START Data supplied

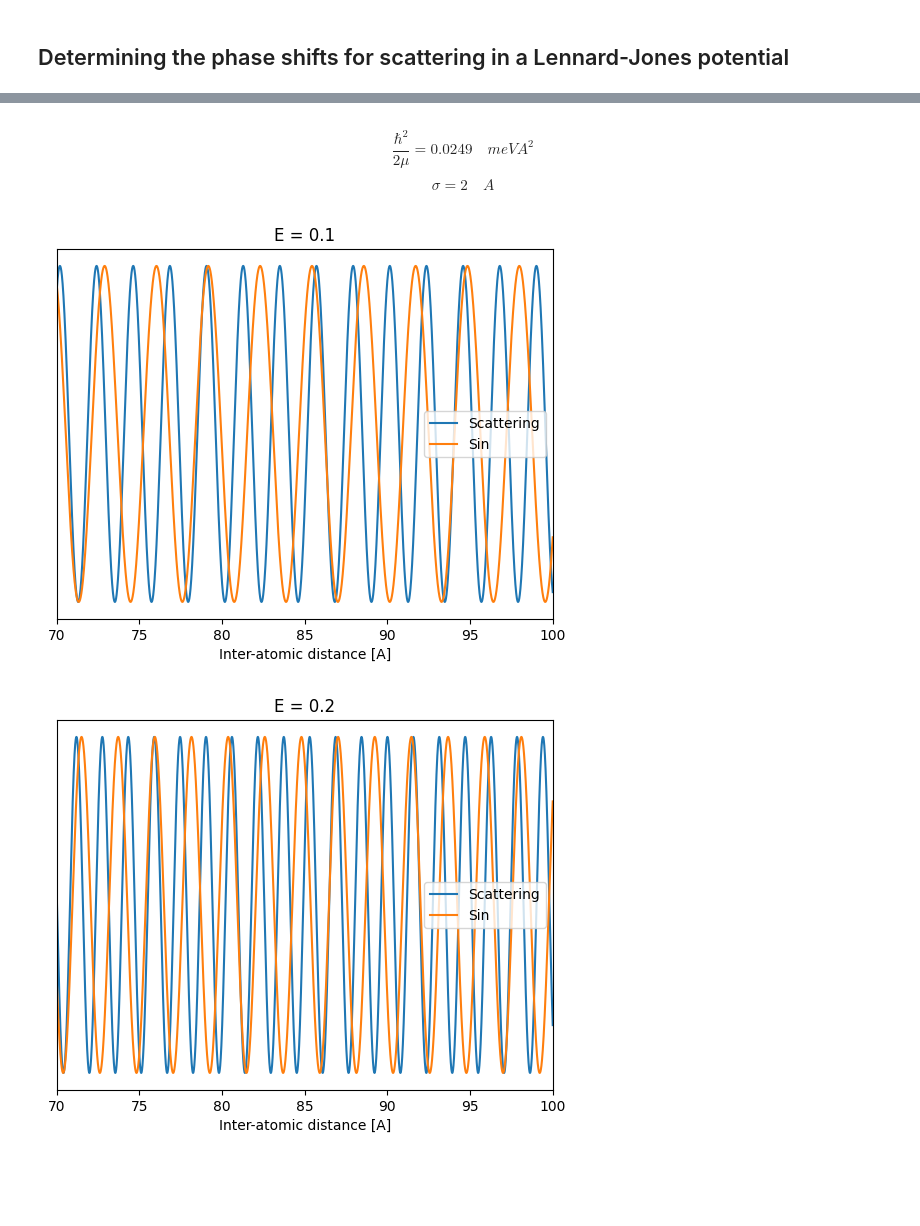
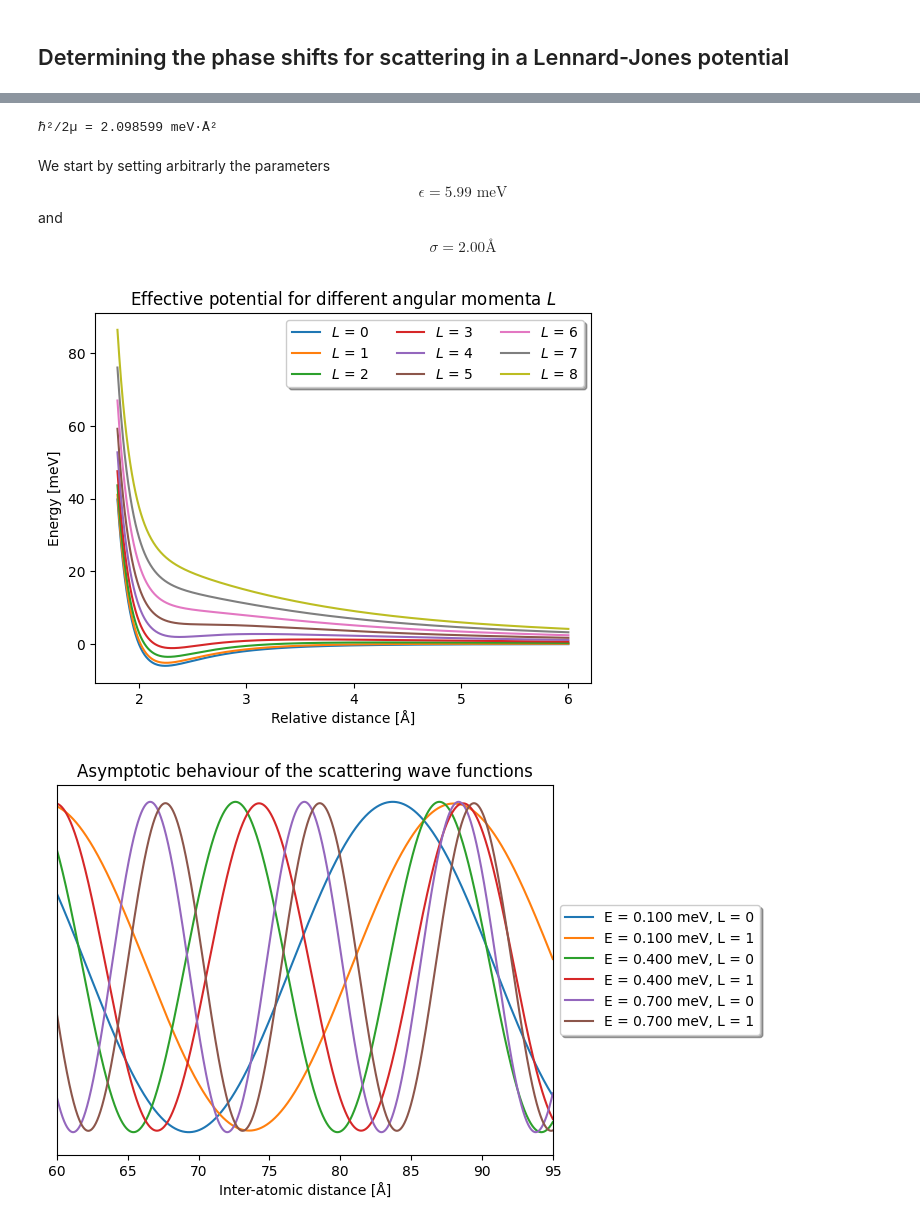
Before and after one commit to ihategoto/physipy, a Jupyter notebook: physipy/notebooks/phase_shifts_scattering.ipynb, the cells around one changed output, grey strips where cells are left out. Saved outputs shown, nothing was run; the diff lists cells and outputs as text; code cells hidden in the pictures; blank space fills up the shorter version.

```diff
--- a/physipy/notebooks/phase_shifts_scattering.ipynb
+++ b/physipy/notebooks/phase_shifts_scattering.ipynb
@@ -13,30 +14,52 @@ import matplotlib.pyplot as plt
-# %% [markdown]
-$$\frac{\hbar^2}{2\mu} = 0.0249 \quad meV A^2$$
-$$\sigma = 2 \quad A$$
+# %%
+m_H  = 1.008 * const.u          # kg
+m_Kr = 83.798 * const.u         # kg
+mu   = m_H * m_Kr / (m_H + m_Kr)  # kg
+
+hbar2_over_2mu = const.hbar**2 / (2 * mu)  # J·m²
+hbar2_over_2mu_meV_A2 = hbar2_over_2mu * 6.242e21 * 1e20
+print(f"ℏ²/2µ = {hbar2_over_2mu_meV_A2:.6f} meV·Å²")
+# %% [output]
+ℏ²/2µ = 2.098599 meV·Å²
+# %% [markdown]
+We start by setting arbitrarly the parameters $$\epsilon = 5.99 \text{ meV}$$ and $$\sigma = 2.00 Å$$
+# %%
+kwargs = {'hbar_squared_over_2_m' : 2.098599, 'sigma' : 2, 'epsilon' : 5.99}
+# %%
+# print the effective potential for different angular momenta
+r = np.linspace(0.9 * kwargs['sigma'], 6, 1000)
+ls = np.arange(0, 9, 1)
+
+plt.title('Effective potential for different angular momenta $L$')
+for _l in ls:
+    plt.plot(r, phys.effective_potential(r, _l, phys.lennard_jones, **kwargs), label = f'$L$ = {_l}')
+
+plt.xlabel('Relative distance [Å]')
+plt.ylabel('Energy [meV]')
+plt.legend(ncols = 3, fancybox = True, shadow = True)
+plt.show()
+# %% [output]
+[figure, added]
 # %%
+# print a few oscillations in the asymptotic regime
 h = 1e-3
 r_max = 100
-sigma = 2
-E = np.arange(0.1, 1, .1)
-kwargs = {'k' : .0249, 'sigma' : sigma, 'epsilon' : 5.99}
+E = np.arange(0.1, 1, .3)
+ls = np.arange(0, 2, 1)
 
-grid = phys.potentials.helper_grid_lj(h, r_max, sigma = 2)
+grid = phys.potentials.helper_grid_lj(h, r_max, sigma = kwargs['sigma'])
 solver = phys.numerics.SolverOpts()
 
-ls = np.arange(0, 1, 1)
+plt.title('Asymptotic behaviour of the scattering wave functions')
+for _E in E:
+    for _l in ls:
+        coord, psi = phys.scattering.integrate_scattering_state(_E, _l, phys.potentials.lennard_jones, grid = grid, solver = solver, **kwargs)
+        plt.plot(coord, psi/np.max(psi), label = f'E = {_E:.3f} meV, L = {_l}')
 
-for l in ls:
-    coord, psi = phys.scattering.integrate_scattering_state(E, l, phys.potentials.lennard_jones, grid = grid, solver = solver, **kwargs)
-    for _psi, _E in zip(psi, E):
-        _psi = phys.scattering.normalize_lj_scattering_state(coord, _psi, sigma = sigma, n = 5)
-        plt.title(f'E = {_E}')
-        plt.plot(coord, np.ravel(_psi), label = 'Scattering')
-        plt.plot(coord, np.sin(phys.wave_vector(_E, **kwargs)*coord), label = "Sin")
-        plt.legend()
-        plt.yticks(ticks = [])
-        plt.xlim([70, 100])
-        plt.xlabel('Inter-atomic distance [A]')
-        plt.show()
+plt.legend(loc = 'center left', ncols = 1, bbox_to_anchor=(1, 0.5), fancybox = True, shadow = True)
+plt.yticks(ticks = [])
+plt.xlim([60, 95])
+plt.xlabel('Inter-atomic distance [Å]')
+plt.show()
 # %% [output]
-[figure, old version]
+[figure, new version]
-[figure, removed]
```
Also changed, not shown: parts of 27 cells of this notebook, 5 other files.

END Data supplied

What is needed is a copy of every line above in which "cells" appears.

Before and after one commit to ihategoto/physipy, a Jupyter notebook: physipy/notebooks/phase_shifts_scattering.ipynb, the cells around one changed output, grey strips where cells are left out. Saved outputs shown, nothing was run; the diff lists cells and outputs as text; code cells hidden in the pictures; blank space fills up the shorter version.
Also changed, not shown: parts of 27 cells of this notebook, 5 other files.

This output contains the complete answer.